MIAMI — In the past year, there’s been a lot discussion about the Chinese workers who make Apple products. Exposés and reports have been written, all of which have presumably made us a bit more aware of the conditions under which those workers labor and live. But we still buy iPads and iPhones and MacBooks. Nothing much has really changed. There’s still a disconnect between the things we buy, the objects with which we surround ourselves, and the people who make them.
This disconnect is one of the focal points of artist Esther Shalev-Gerz’s current exhibition, Describing Labor, at the Wolfsonian-FIU. “What is it that we live with a faceless world?” she asked rhetorically at a press preview earlier this week.
Not only that, but workers have often been glorified, in the early 20th century especially, their image aestheticized for artistic or political purposes that reap them little gain. So when the Wolfsonian, a museum that focuses on the intersection of material artifacts and social and political change in the modern era, invited Shalev-Gerz to root through its collection and organize a show, she hit upon the figure of the laborer. The paintings, prints, and sculptures of workers that she found were her starting point.
Shalev-Gerz chose 41 pieces, and from there, asked people “who have a mastery of the language around art,” according to the show’s wall text, to choose and describe them. She filmed those descriptions, after which the artists and scholars placed the objects back in the museum’s storage area — not where they came from, but wherever they wanted. Shalev-Gerz then photographed the pieces in their new surroundings.

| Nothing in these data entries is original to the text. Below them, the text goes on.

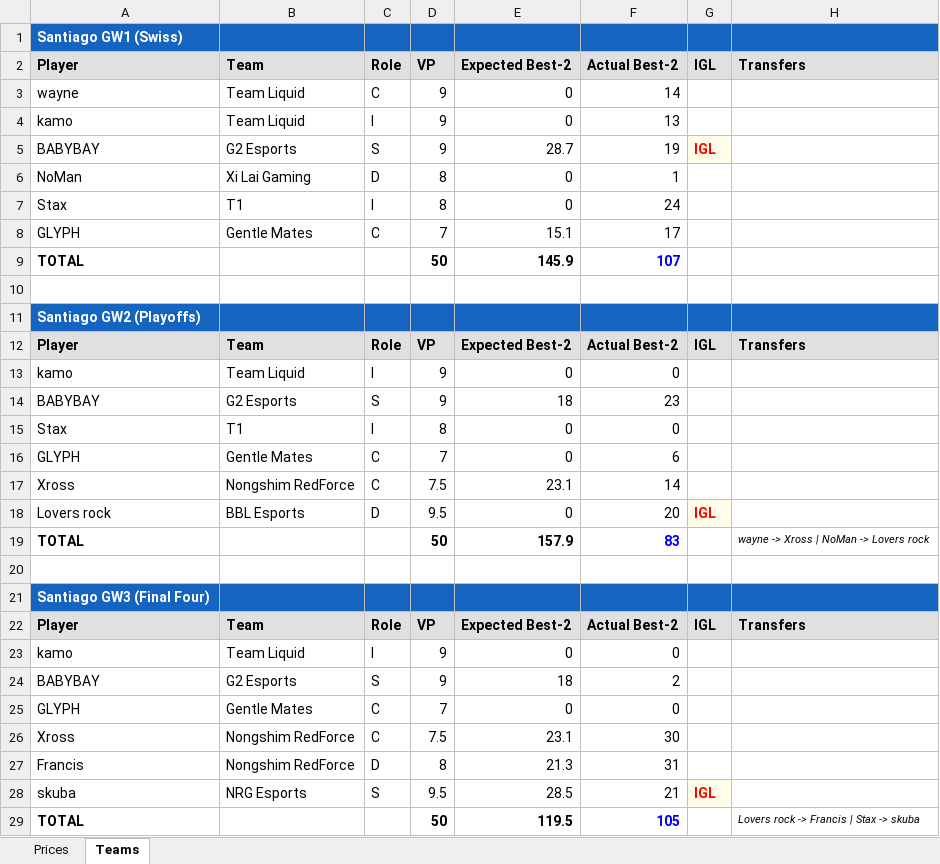
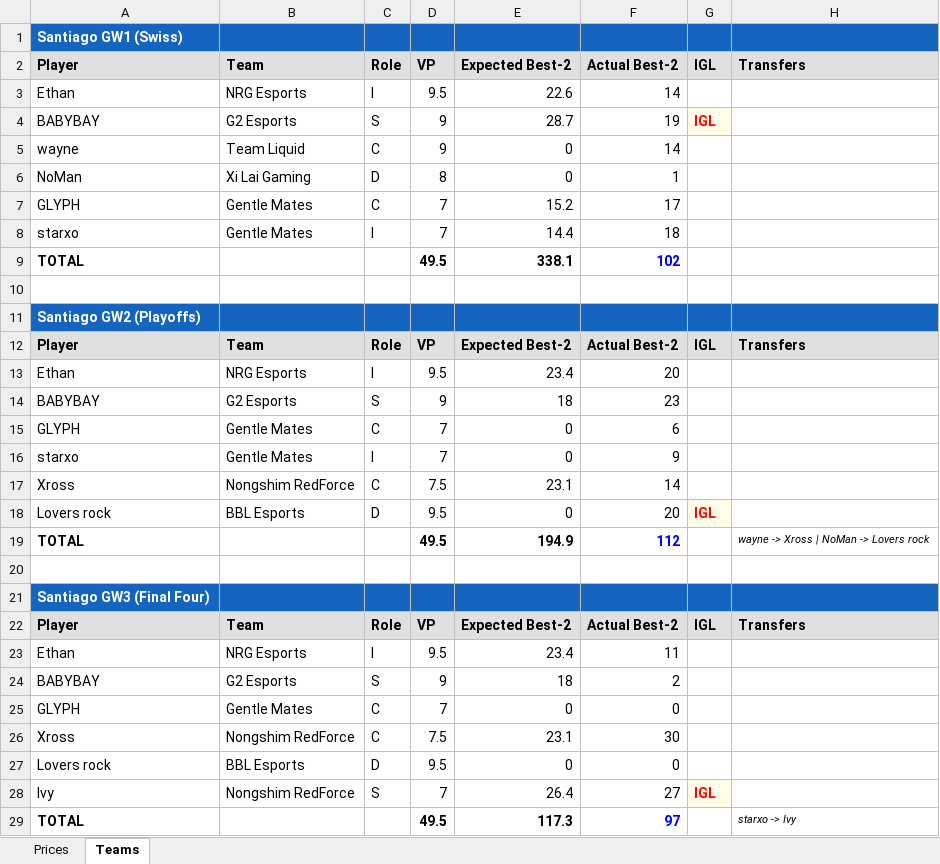
Before and after one commit to frostyypanda/VFL-pricing-Algorithms, an Excel workbook: VFL_2026_Santiago_Pricing.xlsx, sheet Teams, drawn as a sheet; values as stored, in another font and other column widths than the file's, no borders; removed rows and columns are numbered as before the commit, all else as after; the diff names each change by its address in the sheet, - before the commit and + after, or states it on an @@ line.

```diff
--- a/VFL_2026_Santiago_Pricing.xlsx (sheet Teams)
+++ b/VFL_2026_Santiago_Pricing.xlsx (sheet Teams)
+row 3: Ethan | NRG Esports | I | 9.5 | 22.6 | 14
@@ row 5 moved to row 4: BABYBAY @@
-row 4: kamo | Team Liquid | I | 9 | 0 | 13
-row 7: Stax | T1 | I | 8 | 0 | 24
-E7: 15.1
+E7: 15.2
-row 9: TOTAL |  |  | 50 | 145.9 | 107
+row 8: starxo | Gentle Mates | I | 7 | 14.4 | 18
+row 9: TOTAL |  |  | 49.5 | 338.1 | 102
-row 13: kamo | Team Liquid | I | 9 | 0 | 0
+row 13: Ethan | NRG Esports | I | 9.5 | 23.4 | 20
-row 15: Stax | T1 | I | 8 | 0 | 0
+row 16: starxo | Gentle Mates | I | 7 | 0 | 9
-D19: 50
+D19: 49.5
-E19: 157.9
+E19: 194.9
-F19: 83
+F19: 112
-row 23: kamo | Team Liquid | I | 9 | 0 | 0
+row 23: Ethan | NRG Esports | I | 9.5 | 23.4 | 11
-row 27: Francis | Nongshim RedForce | D | 8 | 21.3 | 31
-row 28: skuba | NRG Esports | S | 9.5 | 28.5 | 21 | IGL
-row 29: TOTAL |  |  | 50 | 119.5 | 105 |  | Lovers rock -> Francis | Stax -> skuba
+row 27: Lovers rock | BBL Esports | D | 9.5 | 0 | 0
+row 28: Ivy | Nongshim RedForce | S | 7 | 26.4 | 27 | IGL
+row 29: TOTAL |  |  | 49.5 | 117.3 | 97 |  | starxo -> Ivy
```
Also changed, not shown: sheet Prices, VFL_2026_Kickoff_Pricing.xlsx, 1 other file.
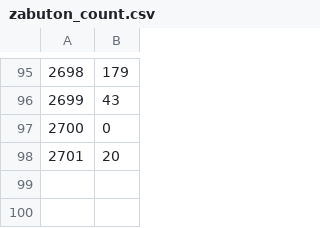
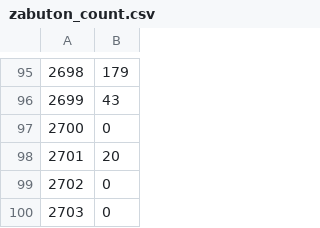
Before and after one commit to blackdan-team-leader/be-tsuma, a CSV file: zabuton_count.csv, drawn as a sheet; only a part is shown, gaps mark what is left out; the diff names each change by its address in the sheet, - before the commit and + after, or states it on an @@ line.

Commit message:
2020-03-22T17:58

```diff
--- a/zabuton_count.csv
+++ b/zabuton_count.csv
+row 99: 2702 | 0
+row 100: 2703 | 0
```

The material output of this process comprises mainly a large number of photographs, a split-screen video of objects alongside talking-head descriptions, the original Wolfsonian collection objects, and a number of glass hammers and hands made by Shalev-Gerz. Unfortunately, none of it quite comes together to amount to much more than what I just listed. The photographs, which makes up the crux of the show, are dramatically lit and at times evocative; at their best, the worker images resonate in contrast with the objects they’re placed on and around, making us think not only about the product-labor disconnect but also the divisions in the way we categorize things. Why is a painting traditionally valued more highly than a beautifully crafted chair?
The video takes this question one step further, although perhaps inadvertently: as I listened to the curators and historians and others fluent in the language of art, I couldn’t help but think about who writes history — who gets to write history, that is, and how our classifications of objects reflect our societal structures and hierarchies.
The people who describe the objects do so with enthusiasm, which makes the video enjoyable to watch. But ultimately the exhibition suffers from its own repetitions — the video segments all follow the same format, as do the photographs. While that’s hardly an automatic fault, the work here just isn’t compelling enough to hold and maintain the viewer’s interest. Describing Labor feels too clinical. At one point during the preview, Shalev-Gerz lamented “how the aura of things are leached out” of them in archives. Unfortunately, her presentation and aesthetic lead her back into that very same trap.
Esther Shalev-Gerz’s Describing Labor is on view at the Wolfsonian-FIU (1,001 Washington Avenue, Miami Beach) through April 7, 2013.